The clinical summary also shares that animal models suggest Wild Yam may:
- block cell growth by stopping cell division thereby inhibiting tumor cell growth
- have anti-inflammatory affects
- block or inhibit the sensation of pain
- help restore sperm motility that is moderately decreased
- lower weight gain and body fat
- support a healthy body response to glucose
Wild Yam Reduces Reproductive Muscle Cramping and Pain
Wild Yam Soothes Painful Cramping/Spasm: Wild Yam has a wonderful action on smooth muscle tissue, reducing muscle spasm of the uterus, fallopian tubes and ovaries, aiding in painful menstruation (dysmenorrhea) and chronic pelvic pain. Wild Yam helps the uterus to work more efficiently during menses. This uterine support allows for proper function of the uterus while working to prevent uterine cramping or spasm. This herb has a wonderful action on the ovaries, toning them and aiding in ovarian cyst pain. Wild Yam is often used to treat urinary tract infection pain as well.
Pain Reduction from Pelvic Surgery: Wild Yam has been found to be effective at reducing pain, especially nerve pain from any kind of pelvic surgery. This includes surgery for endometriosis, ovarian cysts, uterine fibroid removal, and cesarean section.
Threatened Miscarriage: Traditionally used to treat irritable uterus and threatened miscarriage with uterine contractions present. Often combined with Cramp bark or Black Haw.
Dysfunctional and Painful Labor: Skilled midwives use this herb to regulate uterine contractions, or to aid women with pain reduction in labor. Pain is reduced by promoting proper function of the uterine muscles, soothing smooth muscles, reducing incidence of cramping up.
Afterbirth Pain: This antispasmodic action also reduces afterbirth pains postnatally, relaxing and reducing uterine cramping. Wild Yam is often combined with Motherwort for this type of pain.
Wild Yam Brings Relief for Nausea and Vomiting in Pregnancy

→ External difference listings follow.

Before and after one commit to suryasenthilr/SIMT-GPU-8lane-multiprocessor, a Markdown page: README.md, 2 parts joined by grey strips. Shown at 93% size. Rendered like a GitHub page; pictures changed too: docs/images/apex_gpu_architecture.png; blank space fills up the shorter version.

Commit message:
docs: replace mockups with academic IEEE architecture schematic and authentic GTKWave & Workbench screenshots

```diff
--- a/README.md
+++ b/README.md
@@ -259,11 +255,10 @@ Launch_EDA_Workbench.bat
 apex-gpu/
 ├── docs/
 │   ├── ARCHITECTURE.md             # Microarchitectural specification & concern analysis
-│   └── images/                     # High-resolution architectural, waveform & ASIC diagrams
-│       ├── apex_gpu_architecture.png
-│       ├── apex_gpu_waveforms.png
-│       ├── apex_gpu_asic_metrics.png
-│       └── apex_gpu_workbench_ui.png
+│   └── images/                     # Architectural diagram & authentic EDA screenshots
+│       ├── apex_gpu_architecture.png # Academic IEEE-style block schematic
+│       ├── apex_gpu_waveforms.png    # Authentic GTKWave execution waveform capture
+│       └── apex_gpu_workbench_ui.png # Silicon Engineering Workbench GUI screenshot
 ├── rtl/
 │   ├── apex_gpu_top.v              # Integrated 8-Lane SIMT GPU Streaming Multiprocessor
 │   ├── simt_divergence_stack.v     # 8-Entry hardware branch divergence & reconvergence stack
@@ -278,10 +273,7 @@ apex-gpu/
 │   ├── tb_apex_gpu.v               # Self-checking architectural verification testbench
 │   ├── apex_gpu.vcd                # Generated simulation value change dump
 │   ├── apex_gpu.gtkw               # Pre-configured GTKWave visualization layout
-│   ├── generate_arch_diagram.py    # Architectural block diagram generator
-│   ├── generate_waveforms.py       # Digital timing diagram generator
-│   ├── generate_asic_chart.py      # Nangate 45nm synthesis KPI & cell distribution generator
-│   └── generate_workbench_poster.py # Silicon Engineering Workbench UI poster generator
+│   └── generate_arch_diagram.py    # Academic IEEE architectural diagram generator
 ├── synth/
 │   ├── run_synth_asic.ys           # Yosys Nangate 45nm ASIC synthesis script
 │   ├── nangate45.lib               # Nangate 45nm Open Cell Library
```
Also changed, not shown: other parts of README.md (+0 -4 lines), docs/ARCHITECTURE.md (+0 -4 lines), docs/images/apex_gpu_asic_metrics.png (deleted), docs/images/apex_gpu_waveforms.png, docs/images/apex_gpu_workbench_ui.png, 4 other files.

Wild Yam has also been used traditionally for hundreds of years, even by Native Americans, for nausea and vomiting in pregnancy (NVP) and hyperemesis gravidarum. Hyperemesis gravidarum is extreme nausea and vomiting in pregnancy.

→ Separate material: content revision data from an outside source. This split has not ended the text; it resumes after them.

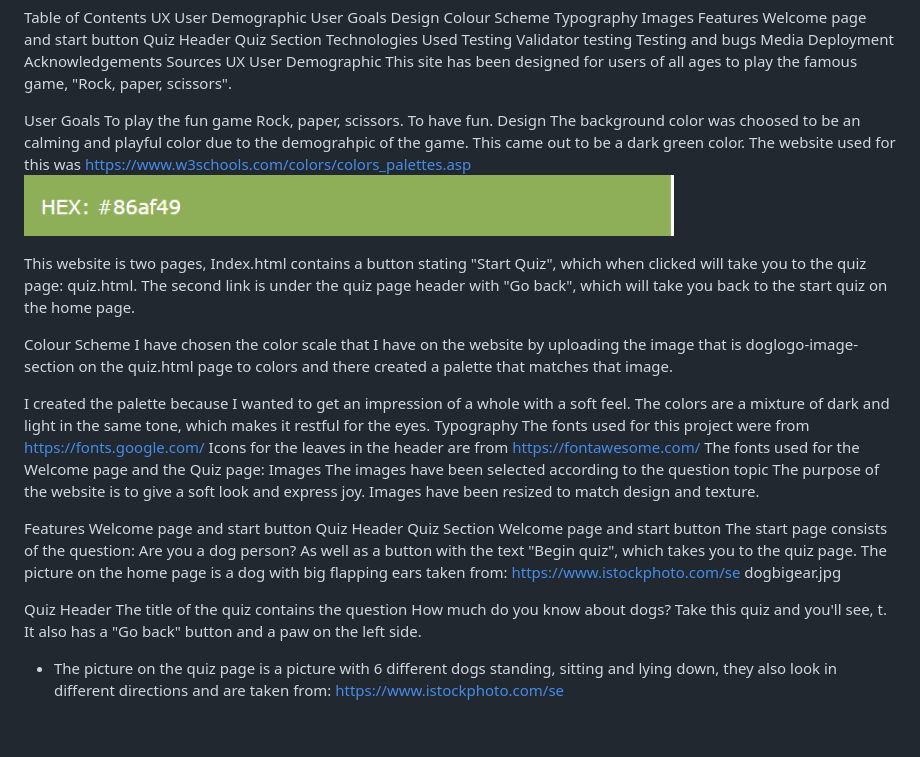
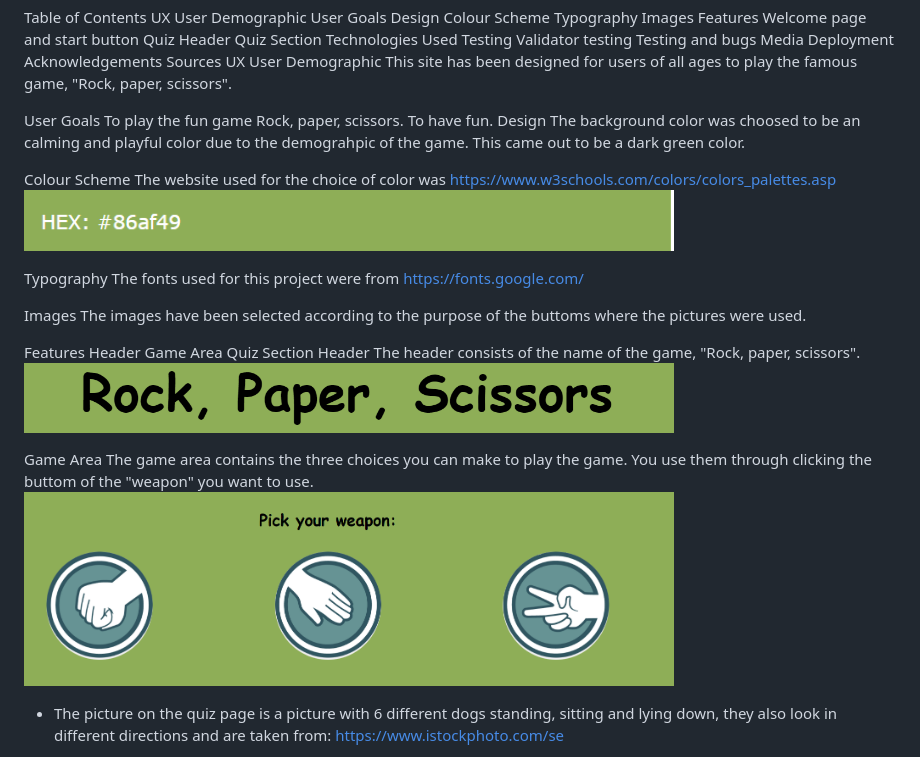
Before and after one commit to KnutHojeberg/project-2-javascript, a Markdown page: README.md, the part around the change. GitHub-like rendering; pictures changed too: assets/images/game-area.png (added), assets/images/header-pic.png (added); blank space fills up the shorter version.

Commit message:
readme test

```diff
--- a/README.md
+++ b/README.md
@@ -38,33 +38,28 @@ To play the fun game Rock, paper, scissors.
 To have fun.
 Design
 The background color was choosed to be an calming and playful color due to the demograhpic of the game. This came out to be a dark green color.
-The website used for this was https://www.w3schools.com/colors/colors_palettes.asp
+
+Colour Scheme
+The website used for the choice of color was https://www.w3schools.com/colors/colors_palettes.asp
 <img width="650" alt="" src="assets/images/color-palette.png">
 
-This website is two pages, Index.html contains a button stating "Start Quiz", which when clicked will take you to the quiz page: quiz.html. The second link is under the quiz page header with "Go back", which will take you back to the start quiz on the home page.
-
-Colour Scheme
-I have chosen the color scale that I have on the website by uploading the image that is doglogo-image-section on the quiz.html page to colors and there created a palette that matches that image.
-
-I created the palette because I wanted to get an impression of a whole with a soft feel. The colors are a mixture of dark and light in the same tone, which makes it restful for the eyes.
 Typography
 The fonts used for this project were from https://fonts.google.com/
-Icons for the leaves in the header are from https://fontawesome.com/
-The fonts used for the Welcome page and the Quiz page:
+
 Images
-The images have been selected according to the question topic The purpose of the website is to give a soft look and express joy. Images have been resized to match design and texture.
+The images have been selected according to the purpose of the buttoms where the pictures were used.
 
 Features
-Welcome page and start button
-Quiz Header
+Header
+Game Area
 Quiz Section
-Welcome page and start button
-The start page consists of the question: Are you a dog person? As well as a button with the text "Begin quiz", which takes you to the quiz page.
-The picture on the home page is a dog with big flapping ears taken from: https://www.istockphoto.com/se
-dogbigear.jpg
+Header
+The header consists of the name of the game, "Rock, paper, scissors".
+<img width="650" alt="" src="assets/images/header-pic.png">
 
-Quiz Header
-The title of the quiz contains the question How much do you know about dogs? Take this quiz and you'll see, t. It also has a "Go back" button and a paw on the left side.
+Game Area
+The game area contains the three choices you can make to play the game. You use them through clicking the buttom of the "weapon" you want to use.
+<img width="650" alt="" src="assets/images/game-area.png">
 
 
 - The picture on the quiz page is a picture with 6 different dogs standing, sitting and lying down, they also look in different directions and are taken from: https://www.istockphoto.com/se
```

Note: Do not use Wild Yam in pregnancy unless guided by a skilled herbalist or midwife. There are no established guidelines for using Wild Yam while breastfeeding.
Traditional Chinese herbalists use Wild Yam to bring heat to a cold, stagnant uterus. They also use it to bring in more Chi (life force) to the body and entire female reproductive system.
Traditional Suggested Usage
Wild Yam works best taken over time. Because of theoretical risk of estrogen modulation, this herb is not advised if you have a history of estrogen responsive cancers.
Dried Herb: 2-4 grams daily in capsules, or divided into 1 cup infusion daily.
Tincture: 2-4 dropperfuls fresh root tincture, divided in 3 doses a day.
Wild Yam is rarely used alone, it is best combined with other supportive herbs, depending on the fertility issue being treated. Wild Yam is part of Reproductive Support Tea blend sold in our Natural Fertility Shop.
Too learn more about related subjects covered in this article, please visit the following links:
Fertility Health Tip: Probiotics and Prebiotics
- Romm, A. J. (2018). Botanical medicine for womens health. St. Louis, MO: Elsevier.
- Weed, S. S. (2011). Down there: Sexual and reproductive health. Ash Tree Publishing.
- Hudson, T. (2008). Womens encyclopedia of natural medicine: Alternative therapies and integrative medicine for total health and wellness. New York: McGraw-Hill.
- Wild Yam. (February 22, 2019). Memorial Sloan Kettering Cancer Center. Retrieved from https://www.mskcc.org/cancer-care/integrative-medicine/herbs/wild-yam#msk_professional
- Lee, J., & Hopkins, V. (n.d.). Progesterone Cream: Frequently Asked Questions (FAQ’s) by Dr. Lee. Retrieved from: https://www.johnleemd.com/progesterone-cream.html
- Rodriguez, H. (n.d.) Progesterone Fertility Guide. Retrieved from: http://natural-fertility-info.com/progesterone-fertility-guide/